A man seeking to open a seafood operation on the Port Royal docks in Florida may still owe money from two previous businesses. The man reportedly has two separate seafood brokerages, both of which filed for bankruptcy. A shrimper from Florida claims that the man still owes her money from both companies. The officials at Port Royal are reportedly investigating these claims and other allegations before the approval of the seafood operation. Court filings can be used to check on any bankruptcies and foreclosures that may have been filed.
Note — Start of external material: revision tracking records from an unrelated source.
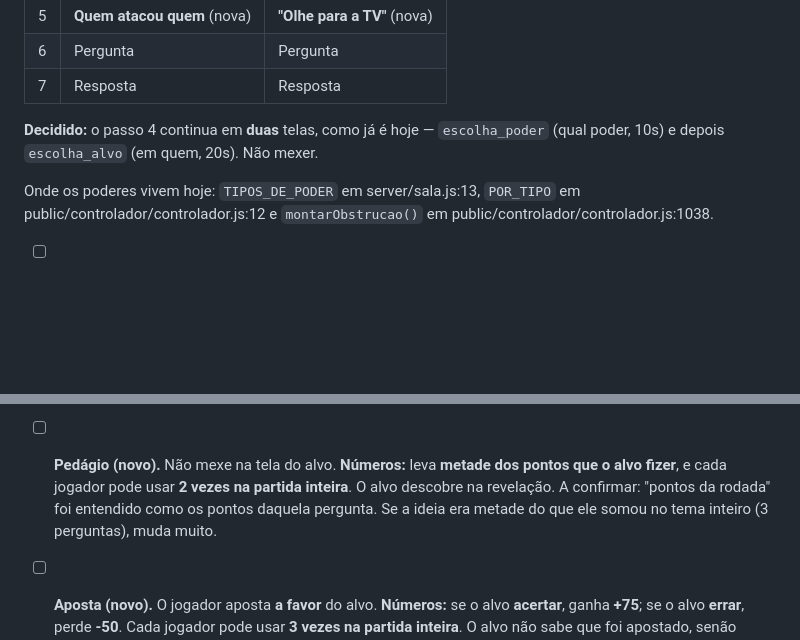
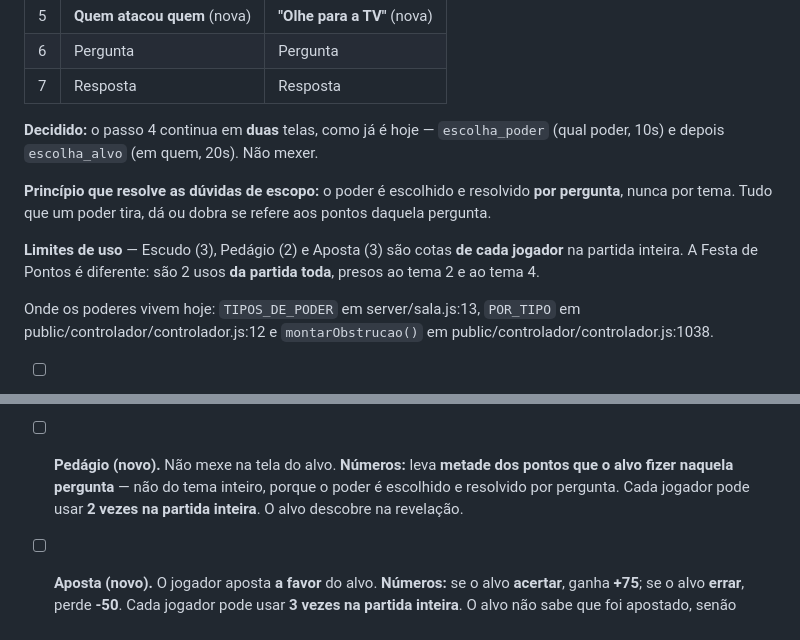
Before and after one commit to zmixtv1/GameConhecimentoEPoder, a Markdown page: upgrade_a_fazer.md, 2 parts joined by grey strips. Drawn GitHub-style; blank space fills up the shorter version.

Commit message:
Pedágio leva metade dos pontos da pergunta, não do tema
O poder é escolhido e resolvido por pergunta, então é isso que ele alcança.
Registra o princípio no topo da seção, porque ele resolve o escopo de
qualquer poder novo: o que um poder tira, dá ou dobra se refere sempre aos
pontos daquela pergunta.

Registra também como li os limites de uso: Escudo, Pedágio e Aposta são cotas
de cada jogador na partida; a Festa de Pontos são 2 usos da partida toda,
presos aos temas 2 e 4.

Co-Authored-By: Claude Opus 5 <noreply@anthropic.com>

```diff
--- a/upgrade_a_fazer.md
+++ b/upgrade_a_fazer.md
@@ -99,6 +99,14 @@ Sequência de telas combinada:
 **Decidido:** o passo 4 continua em **duas** telas, como já é hoje —
 `escolha_poder` (qual poder, 10s) e depois `escolha_alvo` (em quem, 20s). Não mexer.
 
+**Princípio que resolve as dúvidas de escopo:** o poder é escolhido e resolvido **por
+pergunta**, nunca por tema. Tudo que um poder tira, dá ou dobra se refere aos pontos
+daquela pergunta.
+
+**Limites de uso** — Escudo (3), Pedágio (2) e Aposta (3) são cotas **de cada jogador**
+na partida inteira. A Festa de Pontos é diferente: são 2 usos **da partida toda**, presos
+ao tema 2 e ao tema 4.
+
 Onde os poderes vivem hoje: `TIPOS_DE_PODER` em server/sala.js:13, `POR_TIPO` em
 public/controlador/controlador.js:12 e `montarObstrucao()` em
 public/controlador/controlador.js:1038.
@@ -164,10 +172,9 @@ public/controlador/controlador.js:1038.
       alguém ativou, mas o efeito nos pontos só aparece no placar.
 
 - [ ] **Pedágio (novo).** Não mexe na tela do alvo.
-      **Números:** leva **metade dos pontos que o alvo fizer**, e cada jogador pode usar
-      **2 vezes na partida inteira**. O alvo descobre na revelação.
-      A confirmar: "pontos da rodada" foi entendido como os pontos daquela pergunta. Se
-      a ideia era metade do que ele somou no tema inteiro (3 perguntas), muda muito.
+      **Números:** leva **metade dos pontos que o alvo fizer naquela pergunta** — não do
+      tema inteiro, porque o poder é escolhido e resolvido por pergunta. Cada jogador
+      pode usar **2 vezes na partida inteira**. O alvo descobre na revelação.
 
 - [ ] **Aposta (novo).** O jogador aposta **a favor** do alvo.
       **Números:** se o alvo **acertar**, ganha **+75**; se o alvo **errar**, perde
```
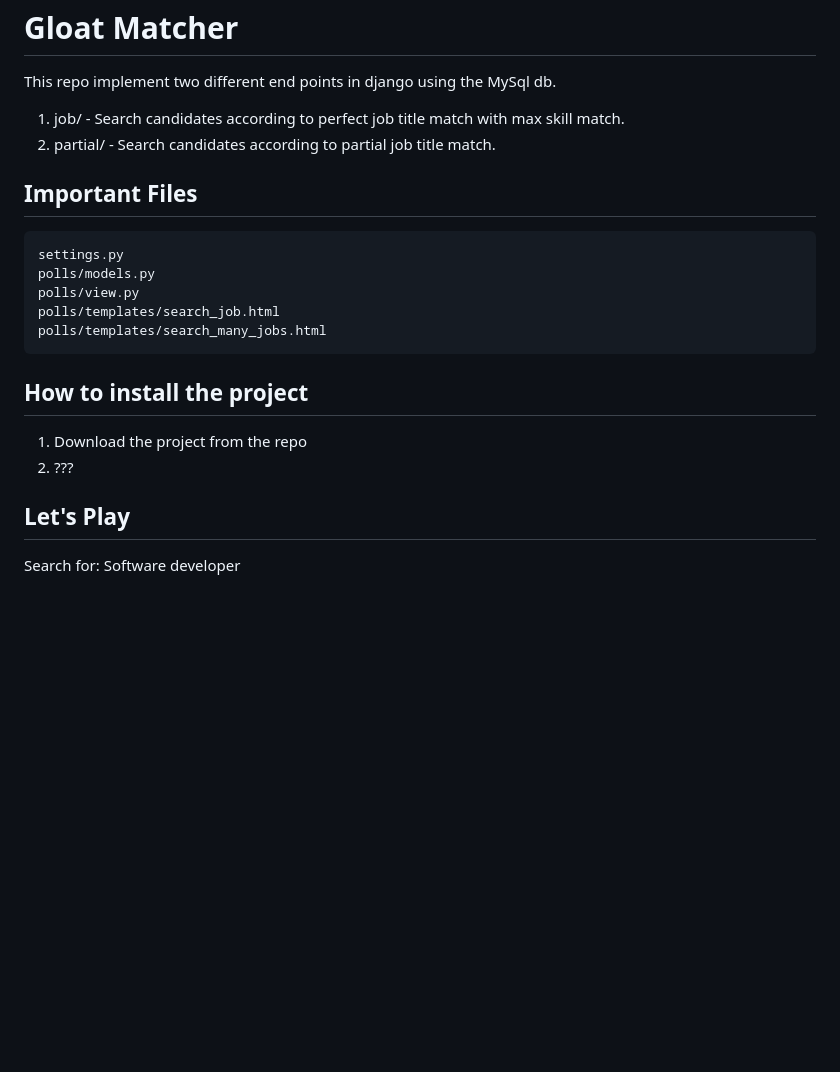
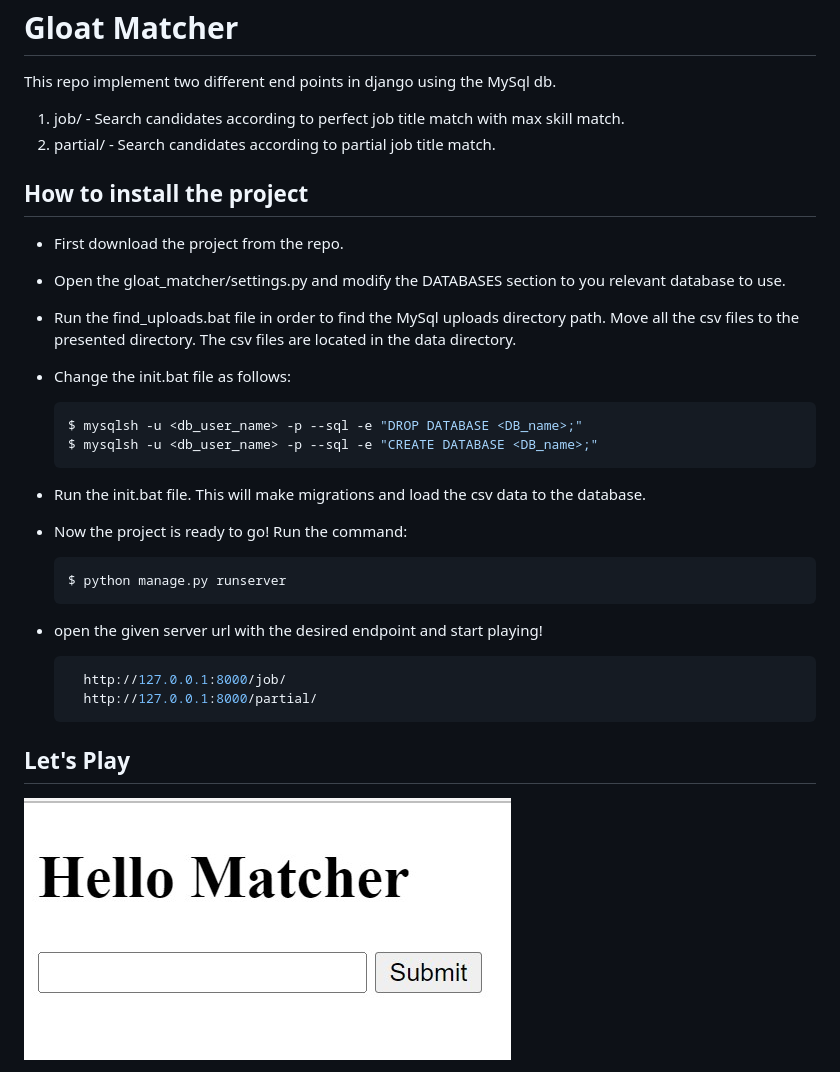
Before and after one commit to nina-kollman/matcher, a Markdown page: README.md, the part around the change printed below. Drawn GitHub-style; pictures changed too: docs/hello_matcher.jpg (added); blank space fills up the shorter version.

````diff
--- a/README.md
+++ b/README.md
@@ -7,24 +7,30 @@ This repo implement two different end points in django using the MySql db.
   <li>partial/ - Search candidates according to partial job title match.</li>
 </ol>
 
-## Important Files
-
-```
-settings.py
-polls/models.py
-polls/view.py
-polls/templates/search_job.html
-polls/templates/search_many_jobs.html
-```
-
 ## How to install the project
 
-<ol>
-  <li>Download the project from the repo</li>
-  <li>???</li>
-</ol>
+- First download the project from the repo.
+
+- Open the gloat_matcher/settings.py and modify the DATABASES section to you relevant database to use.
+- Run the find_uploads.bat file in order to find the MySql uploads directory path. Move all the csv files to the presented directory.
+  The csv files are located in the data directory.
+- Change the init.bat file as follows:
+  ```bash
+  $ mysqlsh -u <db_user_name> -p --sql -e "DROP DATABASE <DB_name>;"
+  $ mysqlsh -u <db_user_name> -p --sql -e "CREATE DATABASE <DB_name>;"
+  ```
+- Run the init.bat file. This will make migrations and load the csv data to the database.
+- Now the project is ready to go! Run the command:
+  ```bash
+  $ python manage.py runserver
+  ```
+- open the given server url with the desired endpoint and start playing!
+  ```bash
+    http://127.0.0.1:8000/job/
+    http://127.0.0.1:8000/partial/
+  ```
 
 ## Let's Play
 
-Search for: Software developer
+<img src='docs/hello_matcher.jpg' style="width:300px" />
 
````
Also changed, not shown: other parts of README.md (+9 -1 lines), docs/partial.jpg (added), docs/software_developer.jpg (added), docs/software_developer2.jpg (added), 2 other files.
The seafood operation owner claims that his first business went bankrupt due to the effects of Hurricane Alberto and that the second business went bankrupt due to the actions of shrimpers that were allegedly selling his son inferior products. He filed for personal bankruptcy to clear the debts of the second business because it was easier than filing for a corporate bankruptcy. The local shrimper who contacted the port alleges that both companies still owe her a total of about $36,000 and the bankruptcy petition stated that balances were owed on up to 49 creditors.
The owner of the seafood operation had initially filed for Chapter 11 bankruptcy for his company, but this was changed to Chapter 7 bankruptcy after an investigation by the trustee. The trustee reported that the company was not profitable and that assets were disappearing from the company.
Chapter 13 and Chapter 11 bankruptcy allow the restructuring of debts, and Chapter 7 bankruptcy requires the liquidation of assets to dissolve debts. Filing for bankruptcy is a complex legal process that may be made easier with the aid of a bankruptcy and foreclosure attorney. An attorney could help a business owner or individual decide which type of bankruptcy is best for their situation.
Source: Islandpacket, “Bankruptcy filings, nonpayment claims temper port royal officials’ enthusiasm for shrimp dock deal”, Erin Moody, June 01, 2013